Detected change data →
◇ ◇ ◇
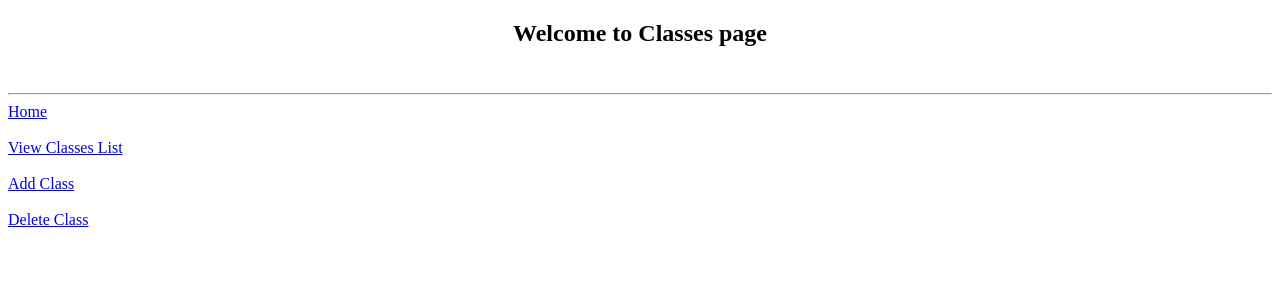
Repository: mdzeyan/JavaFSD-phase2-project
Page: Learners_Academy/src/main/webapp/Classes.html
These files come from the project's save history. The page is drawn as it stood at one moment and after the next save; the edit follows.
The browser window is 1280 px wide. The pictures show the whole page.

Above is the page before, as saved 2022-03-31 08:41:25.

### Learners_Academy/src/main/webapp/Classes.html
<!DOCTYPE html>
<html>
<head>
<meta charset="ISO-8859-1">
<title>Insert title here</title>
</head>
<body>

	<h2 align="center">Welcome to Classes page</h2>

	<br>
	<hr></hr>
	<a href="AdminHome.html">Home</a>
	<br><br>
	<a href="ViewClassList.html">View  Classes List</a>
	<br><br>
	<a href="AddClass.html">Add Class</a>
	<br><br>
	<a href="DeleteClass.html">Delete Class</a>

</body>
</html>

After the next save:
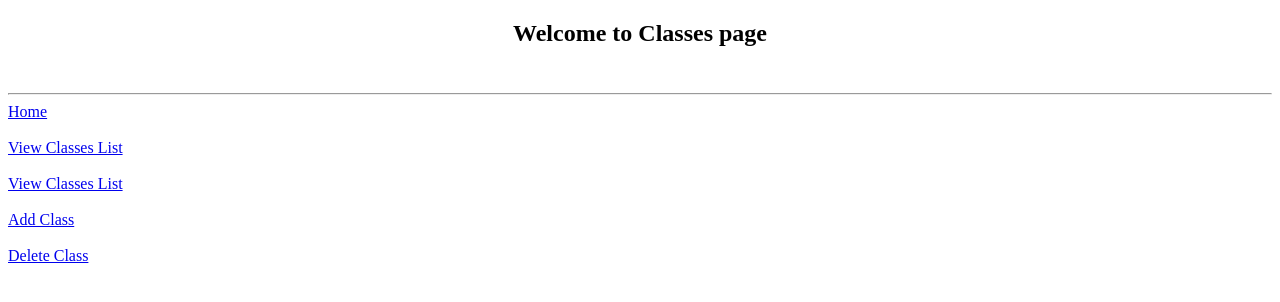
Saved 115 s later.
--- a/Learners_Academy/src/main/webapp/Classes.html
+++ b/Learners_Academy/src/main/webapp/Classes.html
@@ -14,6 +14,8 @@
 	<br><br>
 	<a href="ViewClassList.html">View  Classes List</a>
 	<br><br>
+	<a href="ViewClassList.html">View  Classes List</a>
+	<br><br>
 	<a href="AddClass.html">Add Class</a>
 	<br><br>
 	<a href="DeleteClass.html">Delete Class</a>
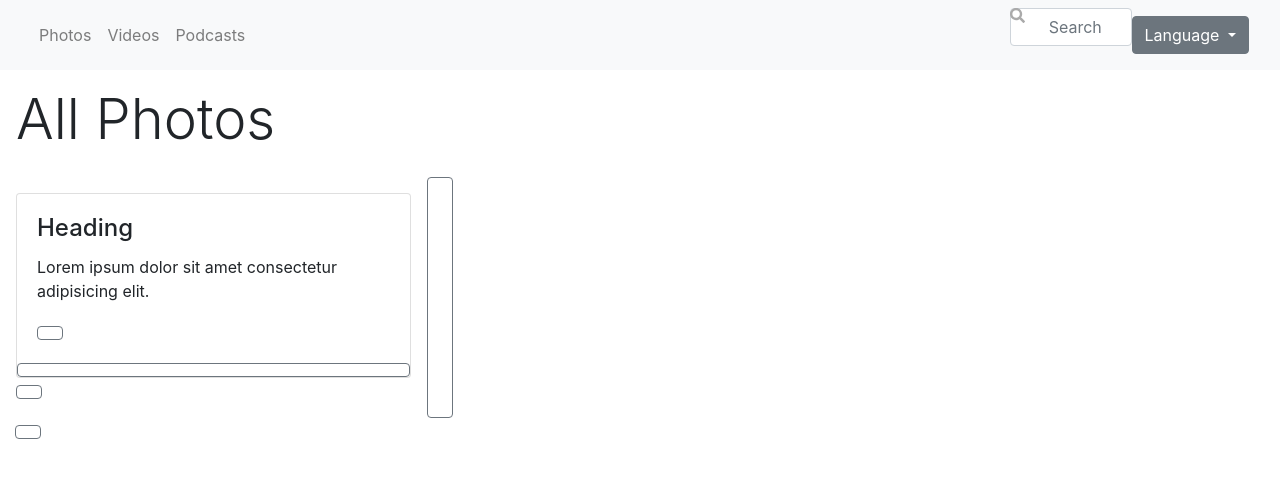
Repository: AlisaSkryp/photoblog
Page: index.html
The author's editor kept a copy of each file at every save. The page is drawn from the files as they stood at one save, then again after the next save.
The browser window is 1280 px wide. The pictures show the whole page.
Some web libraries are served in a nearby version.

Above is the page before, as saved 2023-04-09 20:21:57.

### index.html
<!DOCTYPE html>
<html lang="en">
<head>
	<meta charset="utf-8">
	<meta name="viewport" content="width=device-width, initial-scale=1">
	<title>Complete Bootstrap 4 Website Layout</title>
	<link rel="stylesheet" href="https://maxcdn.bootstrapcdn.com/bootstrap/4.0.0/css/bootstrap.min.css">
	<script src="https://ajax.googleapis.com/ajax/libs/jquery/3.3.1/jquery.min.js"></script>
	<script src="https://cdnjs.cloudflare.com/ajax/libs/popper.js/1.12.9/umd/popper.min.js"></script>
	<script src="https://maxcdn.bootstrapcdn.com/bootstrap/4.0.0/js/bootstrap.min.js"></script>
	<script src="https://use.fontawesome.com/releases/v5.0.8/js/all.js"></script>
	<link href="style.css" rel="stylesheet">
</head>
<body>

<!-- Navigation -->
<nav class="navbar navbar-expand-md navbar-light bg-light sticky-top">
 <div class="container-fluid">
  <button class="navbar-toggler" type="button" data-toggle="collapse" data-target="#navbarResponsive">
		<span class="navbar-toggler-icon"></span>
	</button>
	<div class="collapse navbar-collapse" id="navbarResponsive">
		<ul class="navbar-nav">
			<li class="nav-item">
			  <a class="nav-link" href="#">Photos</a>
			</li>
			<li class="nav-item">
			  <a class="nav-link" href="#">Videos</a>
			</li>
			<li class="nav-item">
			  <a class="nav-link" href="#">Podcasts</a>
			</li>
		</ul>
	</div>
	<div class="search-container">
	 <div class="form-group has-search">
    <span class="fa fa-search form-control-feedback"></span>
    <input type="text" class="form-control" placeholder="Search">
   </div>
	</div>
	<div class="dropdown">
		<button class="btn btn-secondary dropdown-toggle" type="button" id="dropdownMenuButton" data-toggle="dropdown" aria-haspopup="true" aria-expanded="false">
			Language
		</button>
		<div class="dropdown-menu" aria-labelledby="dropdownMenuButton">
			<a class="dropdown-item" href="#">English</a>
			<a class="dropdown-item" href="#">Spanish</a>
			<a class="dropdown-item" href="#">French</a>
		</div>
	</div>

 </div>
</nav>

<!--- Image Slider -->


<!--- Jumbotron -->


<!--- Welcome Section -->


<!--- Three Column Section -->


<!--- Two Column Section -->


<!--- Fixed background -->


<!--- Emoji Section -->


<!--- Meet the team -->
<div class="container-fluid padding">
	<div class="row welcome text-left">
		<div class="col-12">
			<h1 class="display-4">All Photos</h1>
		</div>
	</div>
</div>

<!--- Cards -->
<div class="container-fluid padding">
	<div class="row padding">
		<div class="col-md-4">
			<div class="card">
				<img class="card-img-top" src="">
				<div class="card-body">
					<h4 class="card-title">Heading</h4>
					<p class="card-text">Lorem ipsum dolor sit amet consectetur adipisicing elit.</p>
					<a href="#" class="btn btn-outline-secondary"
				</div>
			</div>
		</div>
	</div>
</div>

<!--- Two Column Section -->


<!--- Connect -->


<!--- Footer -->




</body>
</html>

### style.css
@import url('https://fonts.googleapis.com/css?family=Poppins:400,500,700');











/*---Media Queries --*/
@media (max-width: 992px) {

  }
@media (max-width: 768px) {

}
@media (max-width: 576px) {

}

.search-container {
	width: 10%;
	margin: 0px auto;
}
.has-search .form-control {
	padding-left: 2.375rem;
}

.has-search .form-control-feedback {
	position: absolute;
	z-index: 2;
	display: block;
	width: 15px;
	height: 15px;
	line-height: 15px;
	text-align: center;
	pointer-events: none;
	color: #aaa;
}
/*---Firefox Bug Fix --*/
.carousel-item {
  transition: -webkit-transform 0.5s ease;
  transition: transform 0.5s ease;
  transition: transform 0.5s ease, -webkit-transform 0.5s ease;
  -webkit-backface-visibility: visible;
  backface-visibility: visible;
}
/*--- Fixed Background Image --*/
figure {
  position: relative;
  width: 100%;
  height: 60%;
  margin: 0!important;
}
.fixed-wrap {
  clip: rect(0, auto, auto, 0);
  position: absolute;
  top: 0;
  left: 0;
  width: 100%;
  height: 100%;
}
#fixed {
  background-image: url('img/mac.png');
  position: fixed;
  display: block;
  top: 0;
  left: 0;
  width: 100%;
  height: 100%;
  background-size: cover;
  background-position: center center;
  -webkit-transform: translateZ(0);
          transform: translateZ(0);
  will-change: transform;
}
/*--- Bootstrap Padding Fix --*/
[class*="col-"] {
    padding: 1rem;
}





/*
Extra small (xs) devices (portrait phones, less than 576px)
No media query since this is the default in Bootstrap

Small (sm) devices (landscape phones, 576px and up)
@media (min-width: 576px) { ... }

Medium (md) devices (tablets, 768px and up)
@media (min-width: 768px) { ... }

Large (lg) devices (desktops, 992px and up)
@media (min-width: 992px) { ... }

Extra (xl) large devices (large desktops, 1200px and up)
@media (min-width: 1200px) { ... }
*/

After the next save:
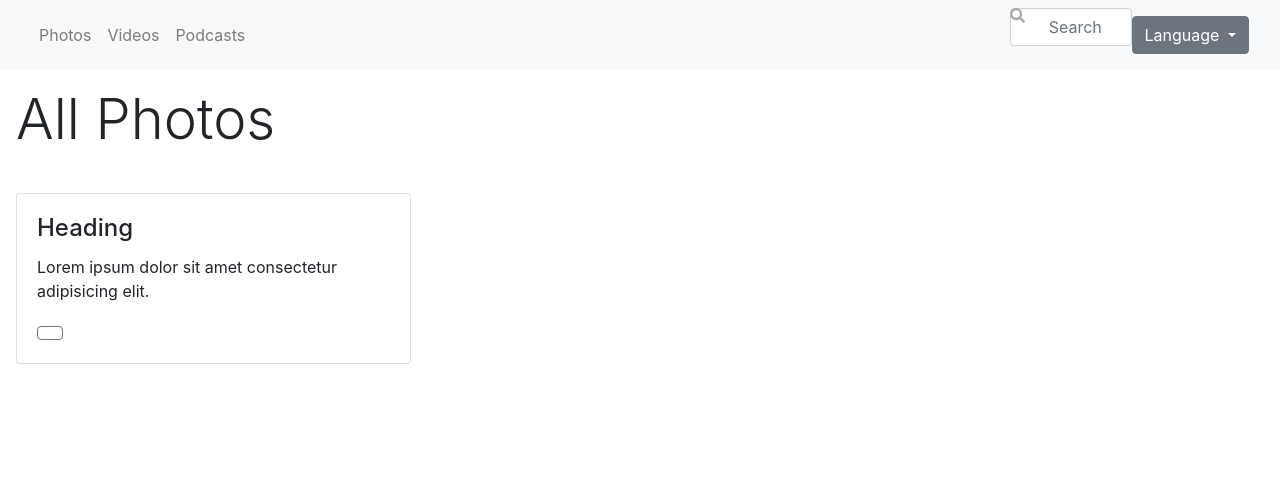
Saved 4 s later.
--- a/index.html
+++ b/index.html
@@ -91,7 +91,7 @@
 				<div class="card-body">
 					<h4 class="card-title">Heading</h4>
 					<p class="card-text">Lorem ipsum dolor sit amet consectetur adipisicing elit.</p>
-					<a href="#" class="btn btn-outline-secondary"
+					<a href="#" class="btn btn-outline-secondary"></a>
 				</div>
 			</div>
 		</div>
◇ ◇ ◇
WHAT NEEDS TO BE DONE → Please report every line in the entries above that holds the string "item".

ANSWER TO THIS PROBLEM →
			<li class="nav-item">
			<li class="nav-item">
			<li class="nav-item">
			<a class="dropdown-item" href="#">English</a>
			<a class="dropdown-item" href="#">Spanish</a>
			<a class="dropdown-item" href="#">French</a>
.carousel-item {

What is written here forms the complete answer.